There are songbirds, lovebirds and pet birds. And then there are pest birds. Birds we can all do without. Birds we don't want to harm–we just want them to stay away. One way to do that is the subject of this article.
If you're a facilities or plant manager, you undoubtedly know that pest birds can cost you a ton of money and aggravation . They can easily invade your aircraft hangar, factory or warehouse, gathering by the hundreds in eaves, canopies and other large covered areas. Support beams make ideal landing, roosting and nesting areas for these pest birds. If you don't keep them out with deterrents like bird netting, you'll have to contend with all sorts of problems.
One of the biggest problems with pest birds is bird droppings. Aside from being unsightly and unhealthy, droppings can stop up gutters and down pipes. They can also "freeze up" ceiling windows and vents, as well as rooftop turbine ventilators and siding windows. Bird droppings can eat into corrugated metal surfaces, cover light sensors and security cameras, even block out those new solar panels you just installed to save energy. In fact, the acid in bird droppings can eat into electrical equipment to create a fire hazard. If you manage a warehouse, bird droppings can spoil finished products in loading bays and storage areas. They can damage goods, and ruin the appearance of expensive finished goods. And something few facilities managers think about are slip-and-fall hazards created by bird droppings–this can become a costly legal liability should a worker or visitor become injured.
All the more reason you need an effective bird deterrent like bird netting. The good thing about today's bird netting is that it's virtually invisible and blends in with the visual aesthetic of a structure's architecture.
If you're a grower or farmer, you've seen the damage pest birds can cause to cornfields, fruit orchards, and vineyards. How quickly they can attack blueberries and blackberries, and how they can invade barns, stockyards and chicken coops. And because you deal in food, you know that bird droppings, bird nests and the mites that infest them can present a health hazard, carrying and transmitting any of 60 known diseases. Sparrows and Feral Pigeons, for example, can carry bacteria causing Salmonellosis. Feral Pigeons carry Ornithosis, which resembles viral pneumonia. You may have heard about bird netting, but you'd like to know more. If so, read on.
Bird Netting…Types and Sizes

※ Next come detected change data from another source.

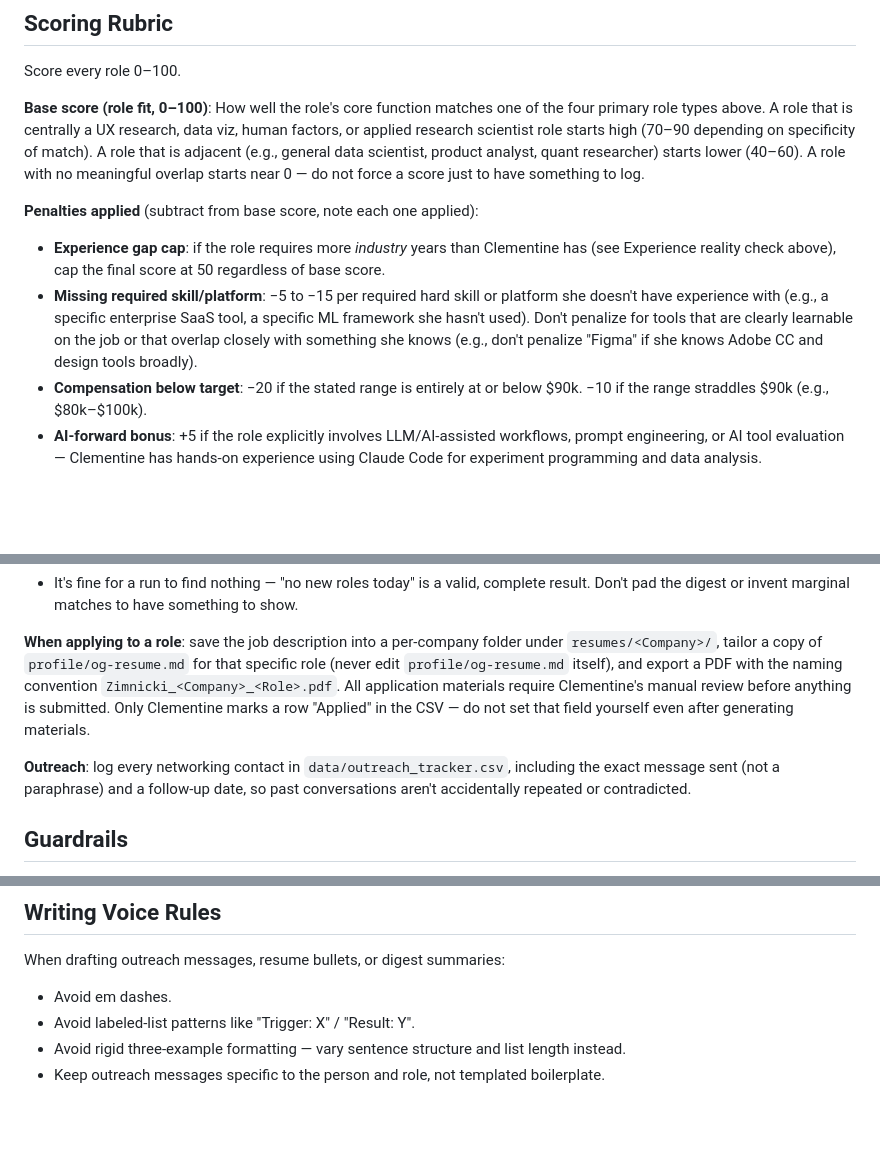
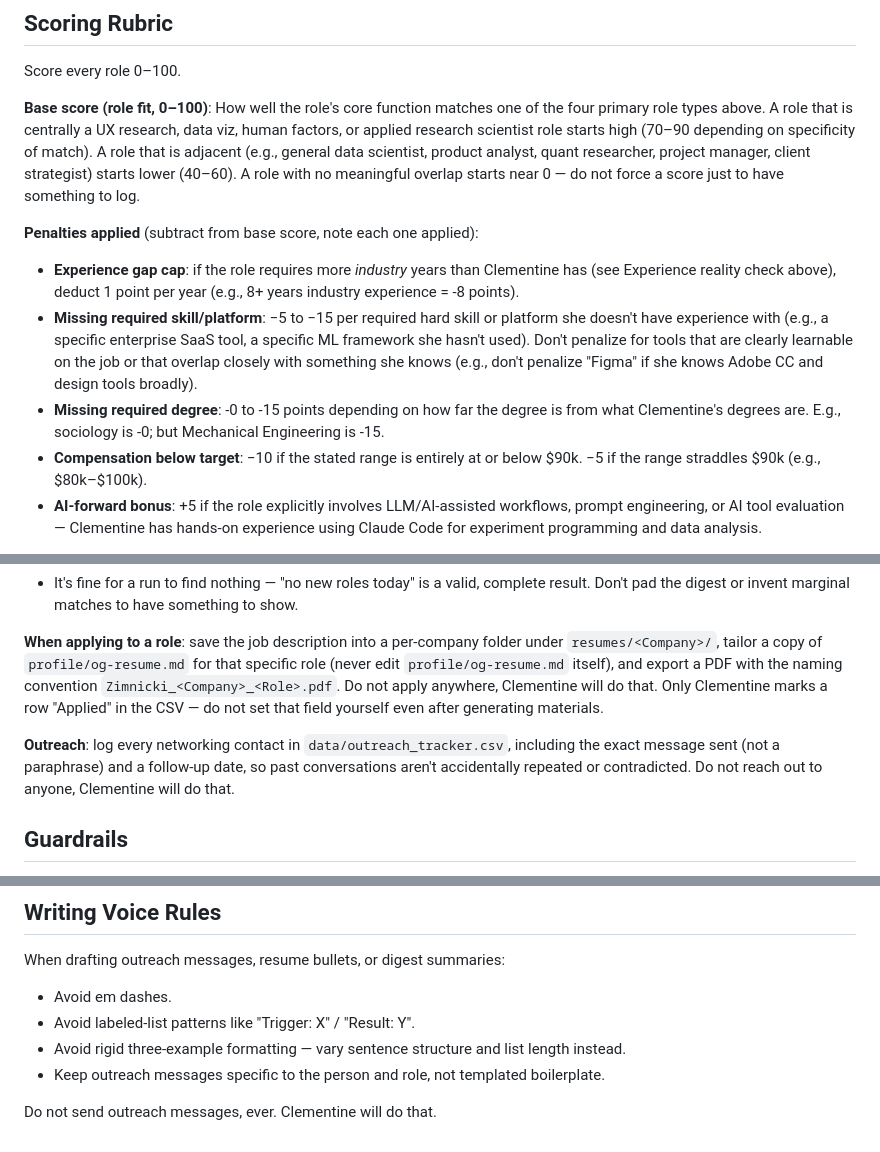
Before and after one commit to clemzimnicki/job_search_claude, a Markdown page: CLAUDE.md, 3 parts joined by grey strips. Rendered like a GitHub page; blank space fills up the shorter version.

```diff
--- a/CLAUDE.md
+++ b/CLAUDE.md
@@ -45,19 +45,23 @@ Score every role 0–100.
 **Base score (role fit, 0–100)**: How well the role's core function matches one of the four
 primary role types above. A role that is centrally a UX research, data viz, human factors, or
 applied research scientist role starts high (70–90 depending on specificity of match). A role
-that is adjacent (e.g., general data scientist, product analyst, quant researcher) starts
-lower (40–60). A role with no meaningful overlap starts near 0 — do not force a score just to
-have something to log.
+that is adjacent (e.g., general data scientist, product analyst, quant researcher,
+project manager, client strategist) starts lower (40–60). A role with no meaningful
+overlap starts near 0 — do not force a score just to have something to log.
 
 **Penalties applied** (subtract from base score, note each one applied):
 - **Experience gap cap**: if the role requires more *industry* years than Clementine has (see
-  Experience reality check above), cap the final score at 50 regardless of base score.
+  Experience reality check above), deduct 1 point per year (e.g., 8+ years
+  industry experience = -8 points).
 - **Missing required skill/platform**: −5 to −15 per required hard skill or platform she
   doesn't have experience with (e.g., a specific enterprise SaaS tool, a specific ML framework
   she hasn't used). Don't penalize for tools that are clearly learnable on the job or that
   overlap closely with something she knows (e.g., don't penalize "Figma" if she knows Adobe
   CC and design tools broadly).
-- **Compensation below target**: −20 if the stated range is entirely at or below $90k. −10 if
+- **Missing required degree**: -0 to -15 points depending on how far the degree
+  is from what Clementine's degrees are. E.g., sociology is -0; but Mechanical
+  Engineering is -15.
+- **Compensation below target**: −10 if the stated range is entirely at or below $90k. −5 if
   the range straddles $90k (e.g., $80k–$100k).
 - **AI-forward bonus**: +5 if the role explicitly involves LLM/AI-assisted workflows, prompt
   engineering, or AI tool evaluation — Clementine has hands-on experience using Claude Code
@@ -134,13 +138,14 @@ irrelevant snippets before fetching, then fetch each surviving candidate once.
 **When applying to a role**: save the job description into a per-company folder under
 `resumes/<Company>/`, tailor a copy of `profile/og-resume.md` for that specific role (never
 edit `profile/og-resume.md` itself), and export a PDF with the naming convention
-`Zimnicki_<Company>_<Role>.pdf`. All application materials require Clementine's manual review
-before anything is submitted. Only Clementine marks a row "Applied" in the CSV — do not set
-that field yourself even after generating materials.
+`Zimnicki_<Company>_<Role>.pdf`. Do not apply anywhere, Clementine will do that.
+Only Clementine marks a row "Applied" in the CSV — do not set that field yourself
+even after generating materials.
 
 **Outreach**: log every networking contact in `data/outreach_tracker.csv`, including the exact
 message sent (not a paraphrase) and a follow-up date, so past conversations aren't
-accidentally repeated or contradicted.
+accidentally repeated or contradicted. Do not reach out to anyone, Clementine will
+do that.
 
 ## Guardrails
 
@@ -160,3 +165,5 @@ When drafting outreach messages, resume bullets, or digest summaries:
 - Avoid labeled-list patterns like "Trigger: X" / "Result: Y".
 - Avoid rigid three-example formatting — vary sentence structure and list length instead.
 - Keep outreach messages specific to the person and role, not templated boilerplate.
+
+Do not send outreach messages, ever. Clementine will do that.
```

So what kind of bird netting should you get? The good news is, there's a bird net for virtually every bird type and size. For large birds like pigeons and seagulls, you should go with a 1-1/8” to 2” mesh size. For smaller birds like sparrows and starlings, a smaller size in the area of 3/4" mesh would be best. Opt for ISO 1806 protocol mesh test netting for lasting strength. Some manufacturers will even custom cut the netting you need. Others offer U.V. stabilized, flame resistant and rot and waterproof netting. Not a bad idea if you install netting outdoors and leave it exposed to severe weather changes. You can get bird netting that can stand up to temperature extremes–from nets that have a flame resistant 250 degree F melting point to those that can tolerate "sub-zero" temperatures. Consider non-conductive netting in areas where electrical conductivity or radio frequency interference presents a problem.
For aircraft hangars, garages, factories, warehouses, and large canopies, you should go with heavy-duty bird netting constructed of high strength polyethylene. If you're concerned about the appearance of netting and whether it will detract from your facility's architecture, not to worry. Today's bird netting comes in several colors, including white, stone and black. One note: Black bird netting won't discolor when it gets dirty or dusty. Installed properly, most bird netting is almost invisible. Resilient knotted polyethylene bird netting is available in U.V. treated twine for extended life. The burst strength on these nets can be as high as 40 pounds. Some manufacturers offer quality constructed bird netting that comes with a long guarantee–up to 10-years.
For growers, bird netting can keep pest birds from wreaking havoc in the field. For best results, drape the net directly over the crop (or over the trees). You'll want to affix the net to a structure overhead, which will allow you to completely enclose your orchard or vineyard. One bit of advice here: Make sure you drape your nets high enough to prevent birds from sticking their beaks through to eat your crop.
One last thing to remember about bird netting. If you need to cover an airplane hangar, warehouse or any large area, you'll need thousands of square feet of netting and special lifts and power gear. This kind of job calls for a professional bird control installer. If you don't install the bird netting properly, the net will sag and droop, leaving gaps for pest birds to sneak in.